In a word, freedom – the freedom to go when and where you please.
Many kayakers have found that being nimble of time, rig, and personnel has allowed them to pick up last minute released permits, enabling them to insert themselves on good water within prime boating season on America’s overbooked wilderness rivers.
Once on the river, late starts and early finishes to break and make camps become unnecessary, and one may experience the river’s diurnal mood much more completely, if not entirely leisurely. Late afternoon and exquisite early evening light on the water may only be experienced with this degree of freedom. The choice of camps becomes much more flexible, depending on the size of the group.

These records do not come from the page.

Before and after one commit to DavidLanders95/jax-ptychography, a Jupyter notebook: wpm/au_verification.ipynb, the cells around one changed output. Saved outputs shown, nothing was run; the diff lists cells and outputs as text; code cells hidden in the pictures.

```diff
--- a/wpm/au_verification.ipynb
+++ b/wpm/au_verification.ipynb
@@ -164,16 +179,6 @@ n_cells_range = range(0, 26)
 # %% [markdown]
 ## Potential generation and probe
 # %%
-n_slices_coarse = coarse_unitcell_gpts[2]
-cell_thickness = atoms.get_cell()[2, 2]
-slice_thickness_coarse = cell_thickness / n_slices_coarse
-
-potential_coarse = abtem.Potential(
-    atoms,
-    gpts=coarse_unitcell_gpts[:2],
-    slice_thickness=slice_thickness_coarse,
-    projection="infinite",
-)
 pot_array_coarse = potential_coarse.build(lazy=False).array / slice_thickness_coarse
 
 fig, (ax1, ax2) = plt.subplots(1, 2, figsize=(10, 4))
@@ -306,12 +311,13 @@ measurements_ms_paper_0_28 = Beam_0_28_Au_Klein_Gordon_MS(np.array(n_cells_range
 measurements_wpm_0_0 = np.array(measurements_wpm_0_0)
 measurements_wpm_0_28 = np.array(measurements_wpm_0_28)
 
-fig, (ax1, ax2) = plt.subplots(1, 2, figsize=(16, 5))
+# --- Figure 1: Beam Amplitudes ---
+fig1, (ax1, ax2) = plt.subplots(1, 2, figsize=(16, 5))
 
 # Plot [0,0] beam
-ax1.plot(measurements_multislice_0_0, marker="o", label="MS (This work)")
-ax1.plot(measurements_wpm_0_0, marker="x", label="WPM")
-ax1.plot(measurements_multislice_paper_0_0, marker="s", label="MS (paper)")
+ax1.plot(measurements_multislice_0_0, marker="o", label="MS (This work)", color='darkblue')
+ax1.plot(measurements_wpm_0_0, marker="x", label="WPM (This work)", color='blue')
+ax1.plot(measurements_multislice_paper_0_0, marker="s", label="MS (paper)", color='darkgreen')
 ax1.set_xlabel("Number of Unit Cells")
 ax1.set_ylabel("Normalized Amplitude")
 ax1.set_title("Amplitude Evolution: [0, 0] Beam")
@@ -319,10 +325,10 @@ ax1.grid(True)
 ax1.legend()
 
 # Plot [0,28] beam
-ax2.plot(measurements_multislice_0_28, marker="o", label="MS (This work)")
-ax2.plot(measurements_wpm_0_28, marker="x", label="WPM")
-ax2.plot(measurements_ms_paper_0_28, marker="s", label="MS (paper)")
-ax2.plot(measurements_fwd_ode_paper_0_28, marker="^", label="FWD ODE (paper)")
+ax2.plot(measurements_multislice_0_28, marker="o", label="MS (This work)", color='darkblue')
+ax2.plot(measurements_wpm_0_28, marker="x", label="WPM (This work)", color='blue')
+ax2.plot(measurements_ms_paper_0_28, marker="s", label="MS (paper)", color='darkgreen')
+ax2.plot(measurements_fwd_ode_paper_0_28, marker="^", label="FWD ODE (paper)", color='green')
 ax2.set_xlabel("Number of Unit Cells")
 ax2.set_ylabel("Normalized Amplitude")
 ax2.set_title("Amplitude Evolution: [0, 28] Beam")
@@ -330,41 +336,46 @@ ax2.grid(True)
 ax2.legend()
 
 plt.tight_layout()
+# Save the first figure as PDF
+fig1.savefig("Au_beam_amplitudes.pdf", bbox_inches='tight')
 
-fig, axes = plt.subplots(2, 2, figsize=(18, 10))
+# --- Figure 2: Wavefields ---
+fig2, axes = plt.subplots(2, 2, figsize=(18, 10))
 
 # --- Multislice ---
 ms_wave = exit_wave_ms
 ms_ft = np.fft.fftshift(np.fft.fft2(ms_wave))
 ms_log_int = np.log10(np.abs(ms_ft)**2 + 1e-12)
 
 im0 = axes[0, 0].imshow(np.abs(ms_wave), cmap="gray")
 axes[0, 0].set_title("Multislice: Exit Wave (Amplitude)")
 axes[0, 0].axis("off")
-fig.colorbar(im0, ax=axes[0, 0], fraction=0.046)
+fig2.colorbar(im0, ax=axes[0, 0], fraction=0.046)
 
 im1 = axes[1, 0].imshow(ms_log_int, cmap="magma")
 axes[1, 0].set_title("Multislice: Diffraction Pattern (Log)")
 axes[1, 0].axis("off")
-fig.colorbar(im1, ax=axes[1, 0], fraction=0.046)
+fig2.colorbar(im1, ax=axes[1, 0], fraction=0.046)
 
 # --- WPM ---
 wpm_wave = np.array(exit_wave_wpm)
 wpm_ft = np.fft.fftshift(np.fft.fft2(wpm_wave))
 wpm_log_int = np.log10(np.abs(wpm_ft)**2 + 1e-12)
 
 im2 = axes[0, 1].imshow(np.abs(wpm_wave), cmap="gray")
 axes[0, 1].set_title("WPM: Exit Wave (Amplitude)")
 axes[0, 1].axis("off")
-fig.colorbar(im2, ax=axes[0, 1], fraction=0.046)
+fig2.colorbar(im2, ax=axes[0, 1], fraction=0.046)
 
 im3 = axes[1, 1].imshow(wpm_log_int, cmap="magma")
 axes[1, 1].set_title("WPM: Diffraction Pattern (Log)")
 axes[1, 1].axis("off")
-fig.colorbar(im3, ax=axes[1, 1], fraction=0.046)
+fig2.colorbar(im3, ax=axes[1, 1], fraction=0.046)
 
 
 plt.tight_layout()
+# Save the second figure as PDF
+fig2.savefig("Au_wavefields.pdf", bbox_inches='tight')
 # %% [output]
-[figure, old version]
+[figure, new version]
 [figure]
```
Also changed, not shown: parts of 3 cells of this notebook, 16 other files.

A solo boater can pretty much stealth camp anywhere he/she finds enough space to lay down their sleeping bag, savoring evening’s lengthening shadows on the water before the day’s egress.

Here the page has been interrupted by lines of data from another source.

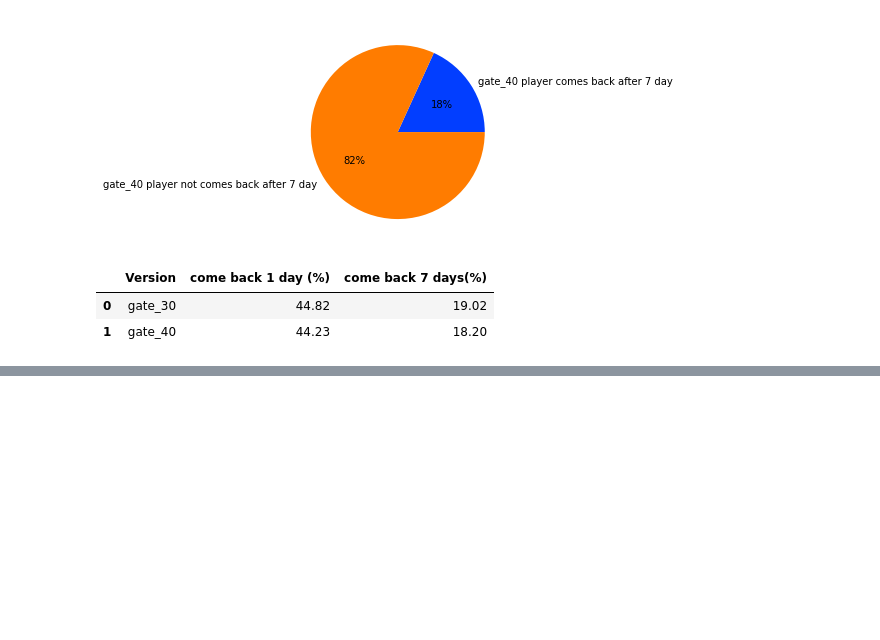
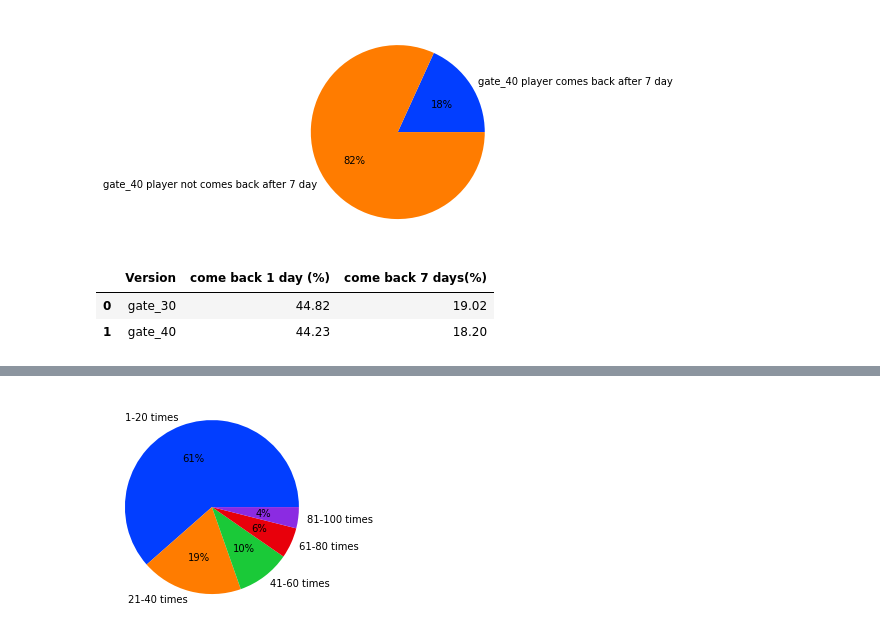
Before and after one commit to AsiMrz/AB-Testing, a Jupyter notebook: data_story.ipynb, the cells around one changed output, grey strips where cells are left out. Cells and saved outputs as stored; diff of their text form; code cells hidden in the pictures; blank space fills up the shorter version.

```diff
--- a/data_story.ipynb
+++ b/data_story.ipynb
@@ -307,0 +342,36 @@ player.round(2)
+# %%
+#gate_30 player vs gamerounds in percentage
+
+#define data
+only30_1_100times = only30[(only30.sum_gamerounds >= 1) & (only30.sum_gamerounds <= 100)]
+only30_20times = only30[(only30.sum_gamerounds >= 1) & (only30.sum_gamerounds <= 20)]
+only30_40times = only30[(only30.sum_gamerounds >= 21) & (only30.sum_gamerounds <= 40)]
+only30_60times = only30[(only30.sum_gamerounds >= 41) & (only30.sum_gamerounds <= 60)]
+only30_80times = only30[(only30.sum_gamerounds >= 61)& (only30.sum_gamerounds <= 80)]
+only30_100times = only30[(only30.sum_gamerounds >= 81) & (only30.sum_gamerounds <= 100)]
+
+number_of_only30_1_100times = len(only30_1_100times.groupby('userid')['sum_gamerounds'])
+number_of_only30_1_20times = len(only30_20times.groupby('userid')['sum_gamerounds'])
+number_of_only30_21_40times = len(only30_40times.groupby('userid')['sum_gamerounds'])
+number_of_only30_41_60times = len(only30_60times.groupby('userid')['sum_gamerounds'])
+number_of_only30_61_80times = len(only30_80times.groupby('userid')['sum_gamerounds'])
+number_of_only30_81_100times = len(only30_100times.groupby('userid')['sum_gamerounds'])
+
+g30_20 = (number_of_only30_1_20times/number_of_only30_1_100times)*100
+g30_40 = (number_of_only30_21_40times/number_of_only30_1_100times)*100
+g30_60 = (number_of_only30_41_60times/number_of_only30_1_100times)*100
+g30_80 = (number_of_only30_61_80times/number_of_only30_1_100times)*100
+g30_100 = (number_of_only30_81_100times/number_of_only30_1_100times)*100
+
+
+data = [g30_20, g30_40, g30_60, g30_80, g30_100]
+labels = ['1-20 times', '21-40 times', '41-60 times', '61-80 times', '81-100 times']
+
+#define Seaborn color palette to use
+colors = sns.color_palette('bright')[0:5]
+
+#create pie chart
+plt.pie(data, labels = labels, colors = colors, autopct='%.0f%%')
+plt.show()
+# %% [output]
+[figure, added]
```
Also changed, not shown: parts of 4 cells of this notebook.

There may be unintended and practical implications as well. On my first trip down the Middle Fork of the Salmon in the early 90’s, two of my four assigned camps were occupied by rafters by the time I got to them. In the first case, though the transgressing party had clearly not camped at their assigned camp and with darkness falling, I was not even invited to stay, single boat that I was. I floated a mile and a half downstream in failing light as night closed in around me to a welcoming, though small, patch of sand. On the second occasion, I declined the sincere offer to join the interlopers, floating a bit further down beach. As I was pulling the stow floats from my boat, one of the group walked the short trail over to me to make insistently certain that I knew I was not only welcome, but desired, at dinner. I spent the remainder of the evening with the crew, recounting boating stories over supper and cocktails.
Perhaps a difficult argument to make by fact alone, the economy of gear and rigging required of overnight kayaking seems naturally and likely to impart significantly less pressure to river corridor ecosystems. From a purely solo point of view, single person/boat trips inarguably impart at least an order of magnitude less the amount of ecological pressure to sensitive river corridors than normal sized raft or raft support excursions.

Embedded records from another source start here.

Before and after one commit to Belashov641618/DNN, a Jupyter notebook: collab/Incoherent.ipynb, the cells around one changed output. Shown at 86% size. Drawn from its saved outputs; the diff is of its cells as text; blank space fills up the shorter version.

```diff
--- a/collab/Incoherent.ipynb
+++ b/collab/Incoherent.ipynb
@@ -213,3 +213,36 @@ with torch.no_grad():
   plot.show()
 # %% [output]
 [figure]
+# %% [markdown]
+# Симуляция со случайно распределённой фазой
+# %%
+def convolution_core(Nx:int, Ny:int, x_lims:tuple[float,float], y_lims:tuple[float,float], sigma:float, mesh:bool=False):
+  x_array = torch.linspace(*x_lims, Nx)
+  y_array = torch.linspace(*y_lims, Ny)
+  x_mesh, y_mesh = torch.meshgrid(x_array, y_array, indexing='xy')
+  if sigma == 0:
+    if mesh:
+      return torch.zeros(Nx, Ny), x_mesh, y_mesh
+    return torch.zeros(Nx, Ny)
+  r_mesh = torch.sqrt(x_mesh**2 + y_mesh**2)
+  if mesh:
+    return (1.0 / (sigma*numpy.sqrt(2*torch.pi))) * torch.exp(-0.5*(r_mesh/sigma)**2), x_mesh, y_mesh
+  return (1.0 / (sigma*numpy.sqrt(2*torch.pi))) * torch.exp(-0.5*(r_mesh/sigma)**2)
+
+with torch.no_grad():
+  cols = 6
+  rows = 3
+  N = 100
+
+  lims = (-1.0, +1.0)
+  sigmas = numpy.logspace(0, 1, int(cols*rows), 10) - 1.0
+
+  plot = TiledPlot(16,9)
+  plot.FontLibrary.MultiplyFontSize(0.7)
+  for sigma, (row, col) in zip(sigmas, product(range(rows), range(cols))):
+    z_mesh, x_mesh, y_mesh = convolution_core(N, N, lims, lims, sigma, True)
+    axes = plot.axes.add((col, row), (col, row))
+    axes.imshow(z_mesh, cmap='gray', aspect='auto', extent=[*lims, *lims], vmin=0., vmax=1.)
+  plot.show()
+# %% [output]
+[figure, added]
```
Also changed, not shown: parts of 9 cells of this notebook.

Having run a couple of rivers with raft support, it became evident to me that when rafts are involved, particularly as support, an unfortunate, uncivilized, us versus them attitude quickly develops and seems nearly impossible to overcome on the part of rafters towards kayakers. Kayakers are often perceived as not doing their fair share on the river. The facts are, as I observed them, that rafts naturally take much longer to rig, de-rig, and care for than single boats. Offers to assist in rigging can be met with stressed hostility, sometimes completely understandable (sometimes not) – given that the rower desires to pack and balance his raft per their own demands for as uneventful a trip downriver as possible. Meanwhile, single boaters wait patiently in crowded eddies like children consigned to the folding card table at family dinner, or begin their own runs downriver, further distancing themselves from the others. Kayakers, no matter their skill level or experience, are expected to scout rapids for rafts, and then stay clear of the brutes as they lumber downstream. This last expectation has always eluded me in at least one logical sense as, despite being more maneuverable, kayakers ride lower in the water and have more considerably compromised viewpoints than any other river craft, not including tubers. When private party raft support is involved, it can be all to easy for kayakers to become hostage to the demands and whims of rafters.